→ **How to complete this task**
Verbatim output required. Print the data in full.

[Data items]
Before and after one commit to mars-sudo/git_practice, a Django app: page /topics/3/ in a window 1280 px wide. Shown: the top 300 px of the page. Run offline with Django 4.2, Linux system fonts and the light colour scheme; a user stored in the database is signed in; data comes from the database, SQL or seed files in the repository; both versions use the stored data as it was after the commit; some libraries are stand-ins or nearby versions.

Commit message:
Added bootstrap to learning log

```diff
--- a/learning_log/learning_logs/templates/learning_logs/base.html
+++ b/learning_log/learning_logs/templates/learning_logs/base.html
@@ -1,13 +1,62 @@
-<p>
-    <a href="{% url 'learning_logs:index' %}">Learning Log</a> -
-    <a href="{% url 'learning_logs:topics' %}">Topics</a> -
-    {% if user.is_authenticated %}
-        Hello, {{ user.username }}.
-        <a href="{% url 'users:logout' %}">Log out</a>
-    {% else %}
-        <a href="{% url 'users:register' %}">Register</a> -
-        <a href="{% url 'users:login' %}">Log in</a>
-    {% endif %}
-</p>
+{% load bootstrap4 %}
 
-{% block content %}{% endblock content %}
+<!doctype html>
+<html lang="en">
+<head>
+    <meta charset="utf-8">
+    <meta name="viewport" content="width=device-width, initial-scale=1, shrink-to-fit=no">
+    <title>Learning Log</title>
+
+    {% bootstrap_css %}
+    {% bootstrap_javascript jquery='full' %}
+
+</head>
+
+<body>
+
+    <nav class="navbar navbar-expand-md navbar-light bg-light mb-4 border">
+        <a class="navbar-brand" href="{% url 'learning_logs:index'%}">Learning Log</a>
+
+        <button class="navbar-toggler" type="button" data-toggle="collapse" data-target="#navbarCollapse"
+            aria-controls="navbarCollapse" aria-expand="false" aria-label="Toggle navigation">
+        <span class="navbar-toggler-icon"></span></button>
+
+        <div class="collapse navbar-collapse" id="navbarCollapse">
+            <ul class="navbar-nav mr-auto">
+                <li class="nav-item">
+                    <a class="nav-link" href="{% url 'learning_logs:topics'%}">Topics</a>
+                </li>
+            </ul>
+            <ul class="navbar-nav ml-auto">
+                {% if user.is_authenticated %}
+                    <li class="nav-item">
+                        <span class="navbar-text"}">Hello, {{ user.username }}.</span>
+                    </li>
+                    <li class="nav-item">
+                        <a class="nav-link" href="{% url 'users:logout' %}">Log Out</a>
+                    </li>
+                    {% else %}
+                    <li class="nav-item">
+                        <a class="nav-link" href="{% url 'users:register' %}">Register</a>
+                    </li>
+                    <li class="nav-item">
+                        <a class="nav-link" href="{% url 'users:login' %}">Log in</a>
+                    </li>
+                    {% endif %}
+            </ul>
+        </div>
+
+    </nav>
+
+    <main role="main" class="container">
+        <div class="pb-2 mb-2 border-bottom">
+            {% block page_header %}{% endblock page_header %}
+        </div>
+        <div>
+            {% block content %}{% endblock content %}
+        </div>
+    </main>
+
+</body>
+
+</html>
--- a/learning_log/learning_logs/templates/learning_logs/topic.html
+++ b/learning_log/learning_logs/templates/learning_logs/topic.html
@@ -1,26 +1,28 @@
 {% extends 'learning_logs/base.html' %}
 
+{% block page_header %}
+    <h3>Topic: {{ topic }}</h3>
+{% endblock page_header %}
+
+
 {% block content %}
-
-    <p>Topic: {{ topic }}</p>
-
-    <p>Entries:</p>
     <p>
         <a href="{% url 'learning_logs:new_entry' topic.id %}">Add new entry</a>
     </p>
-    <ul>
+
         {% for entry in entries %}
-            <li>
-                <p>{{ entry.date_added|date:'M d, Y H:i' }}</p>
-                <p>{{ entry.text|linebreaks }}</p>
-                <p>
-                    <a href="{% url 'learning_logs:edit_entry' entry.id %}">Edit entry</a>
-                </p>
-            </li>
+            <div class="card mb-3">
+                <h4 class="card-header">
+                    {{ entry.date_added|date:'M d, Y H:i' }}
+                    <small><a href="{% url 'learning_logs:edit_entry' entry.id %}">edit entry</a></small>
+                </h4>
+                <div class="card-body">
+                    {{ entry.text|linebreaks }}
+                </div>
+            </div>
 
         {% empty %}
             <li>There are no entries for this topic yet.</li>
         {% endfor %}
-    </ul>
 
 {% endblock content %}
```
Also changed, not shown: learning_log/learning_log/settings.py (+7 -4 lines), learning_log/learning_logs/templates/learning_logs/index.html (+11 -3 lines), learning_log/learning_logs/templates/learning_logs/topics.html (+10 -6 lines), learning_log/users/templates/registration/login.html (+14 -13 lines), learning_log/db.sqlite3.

→ **Answer to this exercise**
Before and after one commit to mars-sudo/git_practice, a Django app: page /topics/3/ in a window 1280 px wide. Shown: the top 300 px of the page. Run offline with Django 4.2, Linux system fonts and the light colour scheme; a user stored in the database is signed in; data comes from the database, SQL or seed files in the repository; both versions use the stored data as it was after the commit; some libraries are stand-ins or nearby versions.

Commit message:
Added bootstrap to learning log

```diff
--- a/learning_log/learning_logs/templates/learning_logs/base.html
+++ b/learning_log/learning_logs/templates/learning_logs/base.html
@@ -1,13 +1,62 @@
-<p>
-    <a href="{% url 'learning_logs:index' %}">Learning Log</a> -
-    <a href="{% url 'learning_logs:topics' %}">Topics</a> -
-    {% if user.is_authenticated %}
-        Hello, {{ user.username }}.
-        <a href="{% url 'users:logout' %}">Log out</a>
-    {% else %}
-        <a href="{% url 'users:register' %}">Register</a> -
-        <a href="{% url 'users:login' %}">Log in</a>
-    {% endif %}
-</p>
+{% load bootstrap4 %}
 
-{% block content %}{% endblock content %}
+<!doctype html>
+<html lang="en">
+<head>
+    <meta charset="utf-8">
+    <meta name="viewport" content="width=device-width, initial-scale=1, shrink-to-fit=no">
+    <title>Learning Log</title>
+
+    {% bootstrap_css %}
+    {% bootstrap_javascript jquery='full' %}
+
+</head>
+
+<body>
+
+    <nav class="navbar navbar-expand-md navbar-light bg-light mb-4 border">
+        <a class="navbar-brand" href="{% url 'learning_logs:index'%}">Learning Log</a>
+
+        <button class="navbar-toggler" type="button" data-toggle="collapse" data-target="#navbarCollapse"
+            aria-controls="navbarCollapse" aria-expand="false" aria-label="Toggle navigation">
+        <span class="navbar-toggler-icon"></span></button>
+
+        <div class="collapse navbar-collapse" id="navbarCollapse">
+            <ul class="navbar-nav mr-auto">
+                <li class="nav-item">
+                    <a class="nav-link" href="{% url 'learning_logs:topics'%}">Topics</a>
+                </li>
+            </ul>
+            <ul class="navbar-nav ml-auto">
+                {% if user.is_authenticated %}
+                    <li class="nav-item">
+                        <span class="navbar-text"}">Hello, {{ user.username }}.</span>
+                    </li>
+                    <li class="nav-item">
+                        <a class="nav-link" href="{% url 'users:logout' %}">Log Out</a>
+                    </li>
+                    {% else %}
+                    <li class="nav-item">
+                        <a class="nav-link" href="{% url 'users:register' %}">Register</a>
+                    </li>
+                    <li class="nav-item">
+                        <a class="nav-link" href="{% url 'users:login' %}">Log in</a>
+                    </li>
+                    {% endif %}
+            </ul>
+        </div>
+
+    </nav>
+
+    <main role="main" class="container">
+        <div class="pb-2 mb-2 border-bottom">
+            {% block page_header %}{% endblock page_header %}
+        </div>
+        <div>
+            {% block content %}{% endblock content %}
+        </div>
+    </main>
+
+</body>
+
+</html>
--- a/learning_log/learning_logs/templates/learning_logs/topic.html
+++ b/learning_log/learning_logs/templates/learning_logs/topic.html
@@ -1,26 +1,28 @@
 {% extends 'learning_logs/base.html' %}
 
+{% block page_header %}
+    <h3>Topic: {{ topic }}</h3>
+{% endblock page_header %}
+
+
 {% block content %}
-
-    <p>Topic: {{ topic }}</p>
-
-    <p>Entries:</p>
     <p>
         <a href="{% url 'learning_logs:new_entry' topic.id %}">Add new entry</a>
     </p>
-    <ul>
+
         {% for entry in entries %}
-            <li>
-                <p>{{ entry.date_added|date:'M d, Y H:i' }}</p>
-                <p>{{ entry.text|linebreaks }}</p>
-                <p>
-                    <a href="{% url 'learning_logs:edit_entry' entry.id %}">Edit entry</a>
-                </p>
-            </li>
+            <div class="card mb-3">
+                <h4 class="card-header">
+                    {{ entry.date_added|date:'M d, Y H:i' }}
+                    <small><a href="{% url 'learning_logs:edit_entry' entry.id %}">edit entry</a></small>
+                </h4>
+                <div class="card-body">
+                    {{ entry.text|linebreaks }}
+                </div>
+            </div>
 
         {% empty %}
             <li>There are no entries for this topic yet.</li>
         {% endfor %}
-    </ul>
 
 {% endblock content %}
```
Also changed, not shown: learning_log/learning_log/settings.py (+7 -4 lines), learning_log/learning_logs/templates/learning_logs/index.html (+11 -3 lines), learning_log/learning_logs/templates/learning_logs/topics.html (+10 -6 lines), learning_log/users/templates/registration/login.html (+14 -13 lines), learning_log/db.sqlite3.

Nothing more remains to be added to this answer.